Researchers conducted a meta-analysis of 19 trials (n=7035 patients with severe sepsis) identified through a literature search on Pubmed, Embase, Medline, Cochrane library databases. The primary outcome was 28-day mortality.
The findings showed that corticosteroids were associated with lower 28-day mortality (RR 0.91, P=.01) compared with placebo. In patients with septic shock, corticosteroids were associated with a significantly lower 28-day mortality (RR 0.92, P=.03). No difference was observed between patients who received corticosteroids vs those who received placebo with respect to mortality at longest follow up (RR, 0.94; P=.05), occurrence of septic shock (RR, 0.83; P=.37) or reoccurrence of septic shock (RR, 1.08; P=.06).
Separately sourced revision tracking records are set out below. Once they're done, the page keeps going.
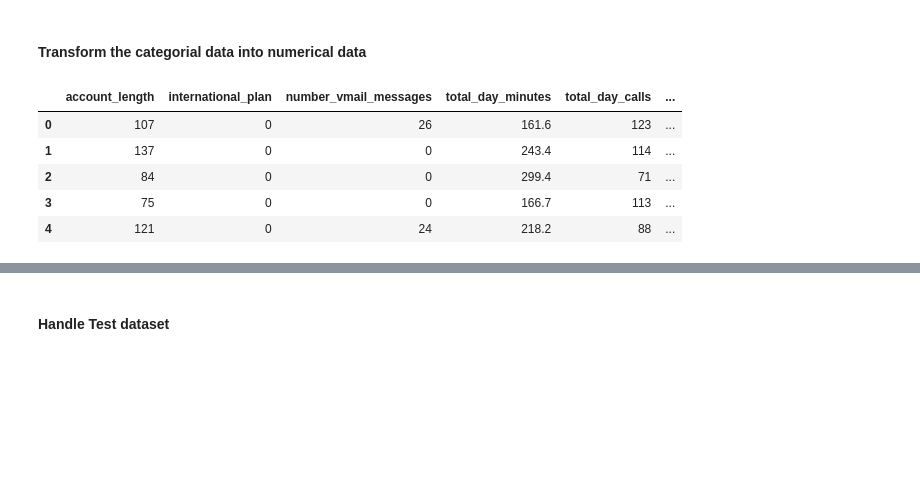
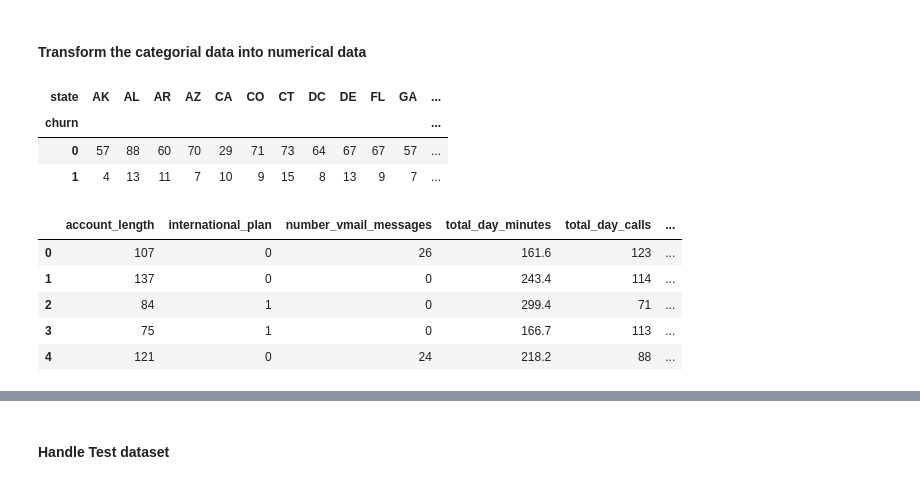
Before and after one commit to Fine2Gitup/Data-Mining, a Jupyter notebook: Preprocess.ipynb, the cells around one changed output, grey strips where cells are left out. Saved outputs shown, nothing was run; the diff lists cells and outputs as text; code cells hidden in the pictures; blank space fills up the shorter version.

```diff
--- a/Preprocess.ipynb
+++ b/Preprocess.ipynb
@@ -96,13 +88,21 @@ for i, column in enumerate(numeric_data.columns):
 #### Transform the categorial data into numerical data
 # %%
 data['churn'] = data['churn'].replace({'yes':1, 'no':0})
-data = data.drop(['state','area_code'], axis=1)
-data['international_plan'] = data['churn'].replace({'yes':1, 'no':0})
-data.head()
+data['international_plan'] = data['international_plan'].replace({'yes':1, 'no':0})
-# %% [output]
-|  | account_length | international_plan | number_vmail_messages | total_day_minutes | total_day_calls | ... |
-| 0 | 107 | 0 | 26 | 161.6 | 123 | ... |
-| 1 | 137 | 0 | 0 | 243.4 | 114 | ... |
-| 2 | 84 | 0 | 0 | 299.4 | 71 | ... |
-| 3 | 75 | 0 | 0 | 166.7 | 113 | ... |
-| 4 | 121 | 0 | 24 | 218.2 | 88 | ... |
+# %%
+data.groupby(['state', 'churn']).size().unstack().fillna(0).T
+# %% [output]
+| state | AK | AL | AR | AZ | CA | CO | CT | DC | DE | FL | GA | ... |
+| churn |  |  |  |  |  |  |  |  |  |  |  | ... |
+| 0 | 57 | 88 | 60 | 70 | 29 | 71 | 73 | 64 | 67 | 67 | 57 | ... |
+| 1 | 4 | 13 | 11 | 7 | 10 | 9 | 15 | 8 | 13 | 9 | 7 | ... |
+# %%
+data = data.drop(['state','area_code'], axis=1)
+data.head()
+# %% [output]
+|  | account_length | international_plan | number_vmail_messages | total_day_minutes | total_day_calls | ... |
+| 0 | 107 | 0 | 26 | 161.6 | 123 | ... |
+| 1 | 137 | 0 | 0 | 243.4 | 114 | ... |
+| 2 | 84 | 1 | 0 | 299.4 | 71 | ... |
+| 3 | 75 | 1 | 0 | 166.7 | 113 | ... |
+| 4 | 121 | 0 | 24 | 218.2 | 88 | ... |
```
Also changed, not shown: parts of 18 cells of this notebook, 1 other file.
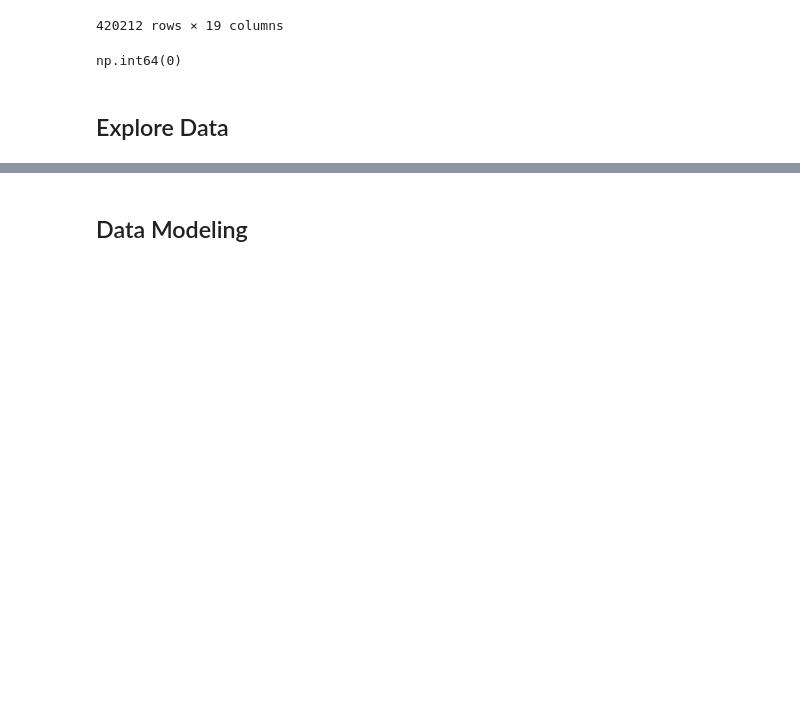
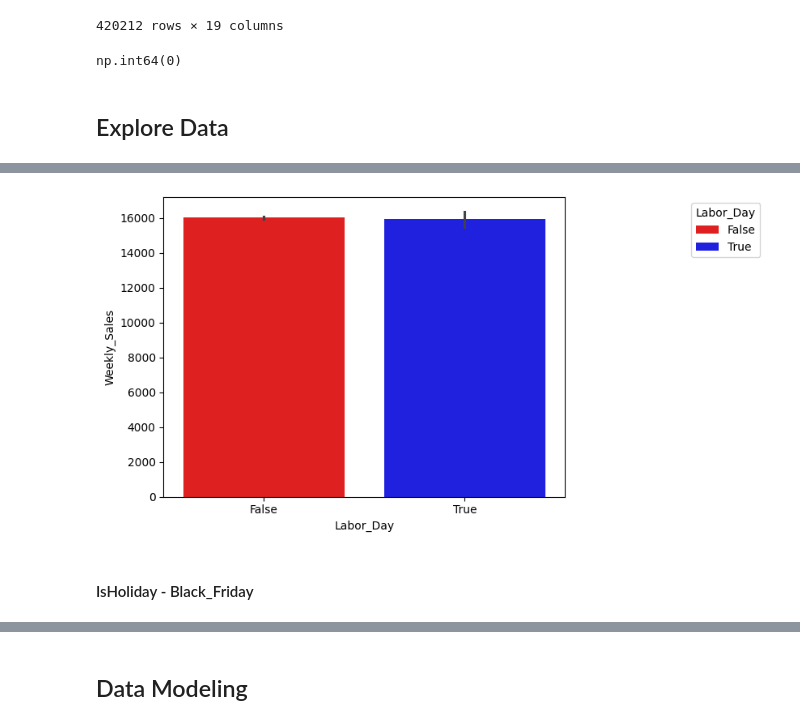
Before and after one commit to jangInw007/A4-Data-Analytics-and-Modeling, a Jupyter notebook: Group_A4_Data_Analytics_and_Modeling.ipynb, the cells around one changed output, grey strips where cells are left out. Saved outputs shown, nothing was run; the diff lists cells and outputs as text; code cells hidden in the pictures; blank space fills up the shorter version.

```diff
--- a/Group_A4_Data_Analytics_and_Modeling.ipynb
+++ b/Group_A4_Data_Analytics_and_Modeling.ipynb
@@ -320,0 +550,13 @@ np.int64(0)
+# %%
+sns.barplot(x='Labor_Day', y='Weekly_Sales', data=df, hue='Labor_Day', palette={False: 'red', True: 'blue'}) # Labor_Day holiday vs not-Labor_Day
+plt.legend(
+    title='Labor_Day',
+    loc='upper right',
+    bbox_to_anchor=(1.5, 1)        # พิกัดสำหรับกำหนดตำแหน่งภายนอกกราฟ
+)
+
+plt.show()
+# %% [output]
+[figure, added]
+# %% [markdown]
+#### IsHoliday - Black_Friday
```
Also changed, not shown: parts of 158 cells of this notebook.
The possible mechanisms underlying the beneficial effects of corticosteroids in sepsis patients include restoration of blood volume, increased cardiac output, recovery of peripheral vascular circulation, increased renal blood flow and improved renal oxygen delivery, and reduction in organ inflammation. The authors call for further studies to profile the characteristics of patients with sepsis who respond well to corticosteroids.